Collected data
----------

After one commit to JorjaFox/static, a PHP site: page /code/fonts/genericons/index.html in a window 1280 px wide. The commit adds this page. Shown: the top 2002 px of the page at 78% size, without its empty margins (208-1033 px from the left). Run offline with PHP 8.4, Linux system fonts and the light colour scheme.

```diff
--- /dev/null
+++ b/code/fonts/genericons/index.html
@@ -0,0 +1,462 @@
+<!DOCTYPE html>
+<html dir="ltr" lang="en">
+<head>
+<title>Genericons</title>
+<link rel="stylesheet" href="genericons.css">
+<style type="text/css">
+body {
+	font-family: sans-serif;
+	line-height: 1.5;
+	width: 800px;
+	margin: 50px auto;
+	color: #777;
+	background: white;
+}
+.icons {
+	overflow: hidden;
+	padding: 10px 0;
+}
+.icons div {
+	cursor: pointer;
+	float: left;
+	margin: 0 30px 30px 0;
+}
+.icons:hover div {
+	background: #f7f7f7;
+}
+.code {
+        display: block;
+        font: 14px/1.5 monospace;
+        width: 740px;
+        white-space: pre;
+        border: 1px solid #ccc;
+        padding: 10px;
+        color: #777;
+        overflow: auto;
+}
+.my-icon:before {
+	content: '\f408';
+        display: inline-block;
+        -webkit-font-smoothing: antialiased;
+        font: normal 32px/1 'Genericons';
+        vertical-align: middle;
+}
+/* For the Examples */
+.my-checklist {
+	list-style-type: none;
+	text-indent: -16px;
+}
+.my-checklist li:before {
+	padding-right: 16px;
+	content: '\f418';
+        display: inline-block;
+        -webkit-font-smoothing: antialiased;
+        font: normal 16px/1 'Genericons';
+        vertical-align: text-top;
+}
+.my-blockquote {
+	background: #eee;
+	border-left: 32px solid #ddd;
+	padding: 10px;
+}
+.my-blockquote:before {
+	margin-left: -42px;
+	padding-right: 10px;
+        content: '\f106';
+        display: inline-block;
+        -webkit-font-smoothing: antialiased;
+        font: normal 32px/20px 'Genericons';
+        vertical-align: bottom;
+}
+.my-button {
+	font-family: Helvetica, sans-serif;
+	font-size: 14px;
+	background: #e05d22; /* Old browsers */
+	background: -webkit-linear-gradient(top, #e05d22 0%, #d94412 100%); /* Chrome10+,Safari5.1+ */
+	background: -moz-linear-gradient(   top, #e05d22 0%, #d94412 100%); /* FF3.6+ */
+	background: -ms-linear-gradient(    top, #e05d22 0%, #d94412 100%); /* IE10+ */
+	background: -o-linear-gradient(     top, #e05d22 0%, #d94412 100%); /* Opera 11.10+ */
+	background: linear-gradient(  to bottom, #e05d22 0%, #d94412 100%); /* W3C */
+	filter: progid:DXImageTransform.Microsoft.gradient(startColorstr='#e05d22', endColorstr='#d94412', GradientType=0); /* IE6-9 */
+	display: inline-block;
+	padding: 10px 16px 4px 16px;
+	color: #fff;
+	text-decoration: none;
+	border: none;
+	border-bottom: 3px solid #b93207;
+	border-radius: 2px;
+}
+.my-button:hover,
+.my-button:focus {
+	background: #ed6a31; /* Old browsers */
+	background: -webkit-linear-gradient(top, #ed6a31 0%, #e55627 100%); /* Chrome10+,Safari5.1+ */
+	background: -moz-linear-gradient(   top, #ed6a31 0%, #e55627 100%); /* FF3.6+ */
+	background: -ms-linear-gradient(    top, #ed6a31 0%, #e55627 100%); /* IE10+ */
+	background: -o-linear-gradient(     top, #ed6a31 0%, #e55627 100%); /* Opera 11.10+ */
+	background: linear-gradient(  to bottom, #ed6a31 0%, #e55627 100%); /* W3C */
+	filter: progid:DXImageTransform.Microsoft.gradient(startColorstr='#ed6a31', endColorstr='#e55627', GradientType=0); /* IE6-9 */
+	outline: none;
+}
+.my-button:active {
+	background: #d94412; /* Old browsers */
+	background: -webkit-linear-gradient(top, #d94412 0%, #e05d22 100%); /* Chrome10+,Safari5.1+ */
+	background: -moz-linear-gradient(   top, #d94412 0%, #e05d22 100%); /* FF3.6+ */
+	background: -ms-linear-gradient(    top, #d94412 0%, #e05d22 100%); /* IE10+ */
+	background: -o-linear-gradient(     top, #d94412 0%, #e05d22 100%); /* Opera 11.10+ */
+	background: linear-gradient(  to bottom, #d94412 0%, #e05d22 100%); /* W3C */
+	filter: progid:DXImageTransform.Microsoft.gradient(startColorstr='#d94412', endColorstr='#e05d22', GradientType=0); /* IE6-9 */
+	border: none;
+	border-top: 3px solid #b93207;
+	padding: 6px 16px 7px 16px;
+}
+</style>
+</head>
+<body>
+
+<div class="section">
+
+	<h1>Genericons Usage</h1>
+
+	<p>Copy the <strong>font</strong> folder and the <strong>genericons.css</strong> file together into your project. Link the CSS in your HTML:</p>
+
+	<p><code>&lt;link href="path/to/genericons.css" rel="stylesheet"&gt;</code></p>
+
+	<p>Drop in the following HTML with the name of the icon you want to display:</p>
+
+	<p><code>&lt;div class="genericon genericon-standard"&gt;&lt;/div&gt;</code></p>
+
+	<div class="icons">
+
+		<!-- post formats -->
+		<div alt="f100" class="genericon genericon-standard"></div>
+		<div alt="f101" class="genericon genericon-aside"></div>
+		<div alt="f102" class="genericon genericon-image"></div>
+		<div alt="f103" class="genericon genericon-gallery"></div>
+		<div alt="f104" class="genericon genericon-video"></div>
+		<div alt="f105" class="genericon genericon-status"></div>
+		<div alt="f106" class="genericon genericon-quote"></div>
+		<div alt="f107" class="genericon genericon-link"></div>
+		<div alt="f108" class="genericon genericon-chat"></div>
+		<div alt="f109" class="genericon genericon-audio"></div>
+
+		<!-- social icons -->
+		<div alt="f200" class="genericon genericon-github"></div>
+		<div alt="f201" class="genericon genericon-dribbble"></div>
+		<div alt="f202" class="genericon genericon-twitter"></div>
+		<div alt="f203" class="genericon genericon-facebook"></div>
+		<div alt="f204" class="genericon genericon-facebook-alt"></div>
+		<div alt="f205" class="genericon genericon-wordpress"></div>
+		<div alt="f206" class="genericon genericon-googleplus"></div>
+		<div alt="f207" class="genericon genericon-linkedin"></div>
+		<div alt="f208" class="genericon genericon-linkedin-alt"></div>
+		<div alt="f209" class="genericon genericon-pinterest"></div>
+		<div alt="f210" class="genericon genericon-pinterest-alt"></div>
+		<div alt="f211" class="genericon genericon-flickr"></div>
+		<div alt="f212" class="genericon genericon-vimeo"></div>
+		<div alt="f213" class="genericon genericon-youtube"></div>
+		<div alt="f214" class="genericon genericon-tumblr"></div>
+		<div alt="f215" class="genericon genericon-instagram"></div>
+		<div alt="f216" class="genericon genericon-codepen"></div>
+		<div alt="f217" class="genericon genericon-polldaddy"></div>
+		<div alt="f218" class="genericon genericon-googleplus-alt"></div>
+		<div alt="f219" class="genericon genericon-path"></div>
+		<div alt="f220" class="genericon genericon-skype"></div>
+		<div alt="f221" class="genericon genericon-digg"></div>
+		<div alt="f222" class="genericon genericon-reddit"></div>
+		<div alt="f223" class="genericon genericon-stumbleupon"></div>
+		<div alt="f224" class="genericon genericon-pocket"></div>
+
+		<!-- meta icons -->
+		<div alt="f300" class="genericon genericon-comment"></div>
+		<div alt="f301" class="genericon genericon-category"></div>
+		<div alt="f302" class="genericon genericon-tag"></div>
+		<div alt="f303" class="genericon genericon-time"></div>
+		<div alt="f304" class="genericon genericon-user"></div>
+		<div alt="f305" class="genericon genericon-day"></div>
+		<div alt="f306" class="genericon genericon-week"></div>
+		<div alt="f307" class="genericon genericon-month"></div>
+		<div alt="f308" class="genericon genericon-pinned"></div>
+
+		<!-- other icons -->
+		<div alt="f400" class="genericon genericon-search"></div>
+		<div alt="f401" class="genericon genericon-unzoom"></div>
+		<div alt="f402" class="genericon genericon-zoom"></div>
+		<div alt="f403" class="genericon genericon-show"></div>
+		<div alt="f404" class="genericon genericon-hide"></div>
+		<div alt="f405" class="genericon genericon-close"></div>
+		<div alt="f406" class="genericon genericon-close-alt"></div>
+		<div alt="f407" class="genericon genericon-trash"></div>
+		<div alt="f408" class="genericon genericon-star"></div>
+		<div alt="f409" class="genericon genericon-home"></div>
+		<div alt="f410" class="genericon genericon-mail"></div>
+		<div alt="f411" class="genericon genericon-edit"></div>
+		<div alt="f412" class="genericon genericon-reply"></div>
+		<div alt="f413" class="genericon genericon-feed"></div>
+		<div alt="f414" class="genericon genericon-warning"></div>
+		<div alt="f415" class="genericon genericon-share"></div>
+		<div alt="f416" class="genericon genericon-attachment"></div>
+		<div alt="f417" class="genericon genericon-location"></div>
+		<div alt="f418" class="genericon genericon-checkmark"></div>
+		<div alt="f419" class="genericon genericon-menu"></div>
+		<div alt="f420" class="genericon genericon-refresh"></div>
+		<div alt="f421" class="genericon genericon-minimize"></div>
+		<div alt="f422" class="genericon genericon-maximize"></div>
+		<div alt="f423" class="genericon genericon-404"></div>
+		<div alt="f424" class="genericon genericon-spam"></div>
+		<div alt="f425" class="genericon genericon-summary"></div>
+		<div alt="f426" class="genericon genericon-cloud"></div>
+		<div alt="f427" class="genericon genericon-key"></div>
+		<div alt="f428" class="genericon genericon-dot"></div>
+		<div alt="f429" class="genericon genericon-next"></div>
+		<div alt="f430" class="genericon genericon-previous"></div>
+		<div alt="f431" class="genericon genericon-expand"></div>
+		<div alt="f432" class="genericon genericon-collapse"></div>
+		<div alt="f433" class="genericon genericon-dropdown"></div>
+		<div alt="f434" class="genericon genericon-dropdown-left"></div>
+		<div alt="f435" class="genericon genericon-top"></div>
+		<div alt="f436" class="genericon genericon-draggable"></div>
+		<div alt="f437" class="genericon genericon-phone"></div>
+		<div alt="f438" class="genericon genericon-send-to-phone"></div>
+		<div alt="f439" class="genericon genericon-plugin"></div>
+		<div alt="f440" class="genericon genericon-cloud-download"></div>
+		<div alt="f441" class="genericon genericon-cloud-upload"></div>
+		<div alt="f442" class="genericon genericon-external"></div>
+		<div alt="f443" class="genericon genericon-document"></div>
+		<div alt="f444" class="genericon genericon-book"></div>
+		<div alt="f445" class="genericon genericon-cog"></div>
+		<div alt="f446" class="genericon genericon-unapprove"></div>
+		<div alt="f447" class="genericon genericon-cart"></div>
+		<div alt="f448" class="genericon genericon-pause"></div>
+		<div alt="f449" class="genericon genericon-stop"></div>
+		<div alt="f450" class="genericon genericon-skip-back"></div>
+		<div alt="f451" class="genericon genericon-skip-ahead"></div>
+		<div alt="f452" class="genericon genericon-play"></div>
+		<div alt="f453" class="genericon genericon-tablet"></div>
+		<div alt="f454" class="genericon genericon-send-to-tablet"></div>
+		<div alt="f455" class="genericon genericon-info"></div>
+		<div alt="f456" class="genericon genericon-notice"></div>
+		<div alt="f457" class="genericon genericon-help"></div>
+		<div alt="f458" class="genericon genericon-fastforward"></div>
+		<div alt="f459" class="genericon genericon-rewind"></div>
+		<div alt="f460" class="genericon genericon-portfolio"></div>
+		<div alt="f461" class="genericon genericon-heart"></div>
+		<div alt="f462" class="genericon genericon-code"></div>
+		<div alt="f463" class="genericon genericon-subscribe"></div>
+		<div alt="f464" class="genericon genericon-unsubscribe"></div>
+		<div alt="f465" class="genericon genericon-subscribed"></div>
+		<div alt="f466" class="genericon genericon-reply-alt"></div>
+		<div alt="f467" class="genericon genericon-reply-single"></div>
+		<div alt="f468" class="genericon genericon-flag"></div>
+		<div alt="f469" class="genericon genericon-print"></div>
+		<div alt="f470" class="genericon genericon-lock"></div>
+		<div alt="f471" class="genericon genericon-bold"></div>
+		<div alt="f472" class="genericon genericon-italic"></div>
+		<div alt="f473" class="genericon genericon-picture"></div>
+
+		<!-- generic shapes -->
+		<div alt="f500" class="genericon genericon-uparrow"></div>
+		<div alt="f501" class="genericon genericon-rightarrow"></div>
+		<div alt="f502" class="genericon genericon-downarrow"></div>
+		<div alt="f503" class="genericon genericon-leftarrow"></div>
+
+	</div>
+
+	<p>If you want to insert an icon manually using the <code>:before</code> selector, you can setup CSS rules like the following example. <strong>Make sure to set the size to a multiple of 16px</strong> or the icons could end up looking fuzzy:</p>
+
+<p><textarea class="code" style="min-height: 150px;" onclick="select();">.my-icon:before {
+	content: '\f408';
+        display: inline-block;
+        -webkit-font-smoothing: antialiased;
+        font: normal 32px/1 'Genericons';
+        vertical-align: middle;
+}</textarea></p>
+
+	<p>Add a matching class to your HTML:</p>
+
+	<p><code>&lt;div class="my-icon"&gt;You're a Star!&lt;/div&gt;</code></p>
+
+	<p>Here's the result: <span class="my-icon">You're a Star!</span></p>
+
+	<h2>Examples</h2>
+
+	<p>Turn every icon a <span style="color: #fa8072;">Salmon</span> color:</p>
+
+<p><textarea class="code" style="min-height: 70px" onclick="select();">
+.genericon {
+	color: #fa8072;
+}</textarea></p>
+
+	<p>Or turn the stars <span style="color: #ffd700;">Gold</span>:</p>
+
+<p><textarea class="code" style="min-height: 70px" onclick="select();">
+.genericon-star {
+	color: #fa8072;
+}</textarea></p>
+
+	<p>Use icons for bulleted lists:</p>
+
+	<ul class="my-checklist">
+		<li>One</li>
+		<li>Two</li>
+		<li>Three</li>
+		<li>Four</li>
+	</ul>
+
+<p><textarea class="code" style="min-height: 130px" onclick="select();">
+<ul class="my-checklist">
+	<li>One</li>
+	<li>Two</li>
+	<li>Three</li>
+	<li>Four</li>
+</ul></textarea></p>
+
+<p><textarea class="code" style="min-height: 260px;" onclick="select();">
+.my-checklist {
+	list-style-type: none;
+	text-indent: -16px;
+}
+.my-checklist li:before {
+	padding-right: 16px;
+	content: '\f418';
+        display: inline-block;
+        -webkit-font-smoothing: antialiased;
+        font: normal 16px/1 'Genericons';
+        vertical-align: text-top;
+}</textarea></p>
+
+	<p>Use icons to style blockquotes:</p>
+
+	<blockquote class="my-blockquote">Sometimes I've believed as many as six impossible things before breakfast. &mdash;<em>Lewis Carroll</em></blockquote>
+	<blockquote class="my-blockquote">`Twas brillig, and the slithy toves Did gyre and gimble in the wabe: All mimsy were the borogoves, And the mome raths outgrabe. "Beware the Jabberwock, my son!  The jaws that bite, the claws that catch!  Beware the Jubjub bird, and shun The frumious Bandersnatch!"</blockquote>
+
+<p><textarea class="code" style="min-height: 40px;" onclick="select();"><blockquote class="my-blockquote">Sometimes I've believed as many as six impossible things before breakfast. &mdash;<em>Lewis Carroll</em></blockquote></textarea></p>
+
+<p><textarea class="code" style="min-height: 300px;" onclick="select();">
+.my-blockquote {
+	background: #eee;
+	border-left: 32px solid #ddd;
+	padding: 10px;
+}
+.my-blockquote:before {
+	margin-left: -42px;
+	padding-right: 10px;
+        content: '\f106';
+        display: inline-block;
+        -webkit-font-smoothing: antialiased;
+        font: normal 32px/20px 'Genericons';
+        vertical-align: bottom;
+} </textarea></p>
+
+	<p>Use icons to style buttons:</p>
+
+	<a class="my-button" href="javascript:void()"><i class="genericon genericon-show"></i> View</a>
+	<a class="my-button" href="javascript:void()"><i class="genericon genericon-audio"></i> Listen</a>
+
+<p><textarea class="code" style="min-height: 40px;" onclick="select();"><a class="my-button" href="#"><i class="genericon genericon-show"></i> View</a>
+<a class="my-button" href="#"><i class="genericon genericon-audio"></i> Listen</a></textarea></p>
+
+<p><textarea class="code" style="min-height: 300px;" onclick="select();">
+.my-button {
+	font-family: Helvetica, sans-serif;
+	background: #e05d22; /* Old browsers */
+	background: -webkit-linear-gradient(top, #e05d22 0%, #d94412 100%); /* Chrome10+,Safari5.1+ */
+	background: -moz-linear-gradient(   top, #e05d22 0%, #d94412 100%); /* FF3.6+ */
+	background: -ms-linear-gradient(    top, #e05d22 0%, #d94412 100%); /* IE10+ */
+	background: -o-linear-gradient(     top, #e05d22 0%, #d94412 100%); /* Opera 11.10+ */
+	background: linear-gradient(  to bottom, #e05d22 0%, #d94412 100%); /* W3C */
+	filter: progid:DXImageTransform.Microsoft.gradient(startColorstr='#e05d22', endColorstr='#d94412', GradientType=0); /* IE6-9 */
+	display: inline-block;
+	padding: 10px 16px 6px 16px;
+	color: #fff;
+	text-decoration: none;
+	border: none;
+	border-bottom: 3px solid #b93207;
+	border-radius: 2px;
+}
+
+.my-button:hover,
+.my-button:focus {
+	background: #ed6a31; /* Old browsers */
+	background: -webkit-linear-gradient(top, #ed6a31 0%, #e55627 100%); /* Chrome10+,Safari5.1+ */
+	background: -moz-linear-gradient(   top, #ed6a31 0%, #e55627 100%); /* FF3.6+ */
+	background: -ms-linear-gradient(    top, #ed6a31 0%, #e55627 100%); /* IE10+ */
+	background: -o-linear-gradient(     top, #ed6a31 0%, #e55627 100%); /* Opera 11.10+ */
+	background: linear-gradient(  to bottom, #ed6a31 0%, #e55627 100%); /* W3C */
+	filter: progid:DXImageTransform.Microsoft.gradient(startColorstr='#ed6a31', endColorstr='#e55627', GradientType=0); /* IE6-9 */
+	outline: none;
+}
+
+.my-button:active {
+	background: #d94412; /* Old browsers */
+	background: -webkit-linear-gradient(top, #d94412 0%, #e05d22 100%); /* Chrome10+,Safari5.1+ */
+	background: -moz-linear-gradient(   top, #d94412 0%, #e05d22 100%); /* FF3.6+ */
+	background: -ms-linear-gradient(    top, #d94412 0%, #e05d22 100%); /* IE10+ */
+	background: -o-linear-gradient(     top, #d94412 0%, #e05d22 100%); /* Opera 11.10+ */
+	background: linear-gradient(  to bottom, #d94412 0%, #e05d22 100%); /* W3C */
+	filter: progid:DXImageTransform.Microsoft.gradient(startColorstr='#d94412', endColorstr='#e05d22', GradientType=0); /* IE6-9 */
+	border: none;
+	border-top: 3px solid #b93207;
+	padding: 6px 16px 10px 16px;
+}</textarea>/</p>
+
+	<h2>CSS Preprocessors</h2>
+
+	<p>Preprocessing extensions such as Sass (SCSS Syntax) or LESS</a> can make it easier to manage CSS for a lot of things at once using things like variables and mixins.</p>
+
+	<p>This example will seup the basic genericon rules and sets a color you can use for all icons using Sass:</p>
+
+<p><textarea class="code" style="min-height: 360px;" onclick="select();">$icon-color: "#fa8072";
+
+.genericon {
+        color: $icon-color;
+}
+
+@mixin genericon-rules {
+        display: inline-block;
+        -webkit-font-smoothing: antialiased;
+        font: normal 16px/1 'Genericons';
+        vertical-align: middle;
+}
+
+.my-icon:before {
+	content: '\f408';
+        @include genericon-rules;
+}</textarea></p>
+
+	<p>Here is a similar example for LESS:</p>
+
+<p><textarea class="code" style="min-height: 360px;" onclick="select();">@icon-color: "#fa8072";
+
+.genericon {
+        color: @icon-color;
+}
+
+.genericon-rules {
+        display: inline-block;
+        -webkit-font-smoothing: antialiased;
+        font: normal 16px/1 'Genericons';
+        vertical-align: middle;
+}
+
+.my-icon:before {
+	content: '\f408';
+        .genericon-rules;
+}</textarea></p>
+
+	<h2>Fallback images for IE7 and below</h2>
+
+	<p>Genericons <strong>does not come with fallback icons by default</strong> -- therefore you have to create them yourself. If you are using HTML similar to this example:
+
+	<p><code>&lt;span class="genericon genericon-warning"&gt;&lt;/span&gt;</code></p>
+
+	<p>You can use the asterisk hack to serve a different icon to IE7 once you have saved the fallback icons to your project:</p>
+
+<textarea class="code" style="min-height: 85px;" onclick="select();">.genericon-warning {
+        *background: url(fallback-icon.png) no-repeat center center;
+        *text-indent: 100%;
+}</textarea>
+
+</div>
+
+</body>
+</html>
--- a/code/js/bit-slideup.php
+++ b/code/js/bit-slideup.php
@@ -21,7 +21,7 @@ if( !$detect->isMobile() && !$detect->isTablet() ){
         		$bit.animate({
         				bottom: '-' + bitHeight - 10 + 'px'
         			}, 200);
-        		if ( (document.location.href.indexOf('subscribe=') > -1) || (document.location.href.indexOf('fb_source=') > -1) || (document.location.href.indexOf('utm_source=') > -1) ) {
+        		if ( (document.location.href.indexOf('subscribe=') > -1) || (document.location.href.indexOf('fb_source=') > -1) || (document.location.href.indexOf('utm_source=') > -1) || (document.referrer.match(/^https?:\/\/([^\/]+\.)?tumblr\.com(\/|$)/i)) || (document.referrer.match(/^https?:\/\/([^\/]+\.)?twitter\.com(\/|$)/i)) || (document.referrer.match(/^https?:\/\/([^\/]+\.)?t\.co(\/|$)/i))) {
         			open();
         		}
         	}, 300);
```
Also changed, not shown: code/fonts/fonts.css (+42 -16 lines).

----------

Problem to work on: Using the records above, list each line that includes "span".

Task output:
+	<p>Here's the result: <span class="my-icon">You're a Star!</span></p>
+	<p>Turn every icon a <span style="color: #fa8072;">Salmon</span> color:</p>
+	<p>Or turn the stars <span style="color: #ffd700;">Gold</span>:</p>
+	<p><code>&lt;span class="genericon genericon-warning"&gt;&lt;/span&gt;</code></p>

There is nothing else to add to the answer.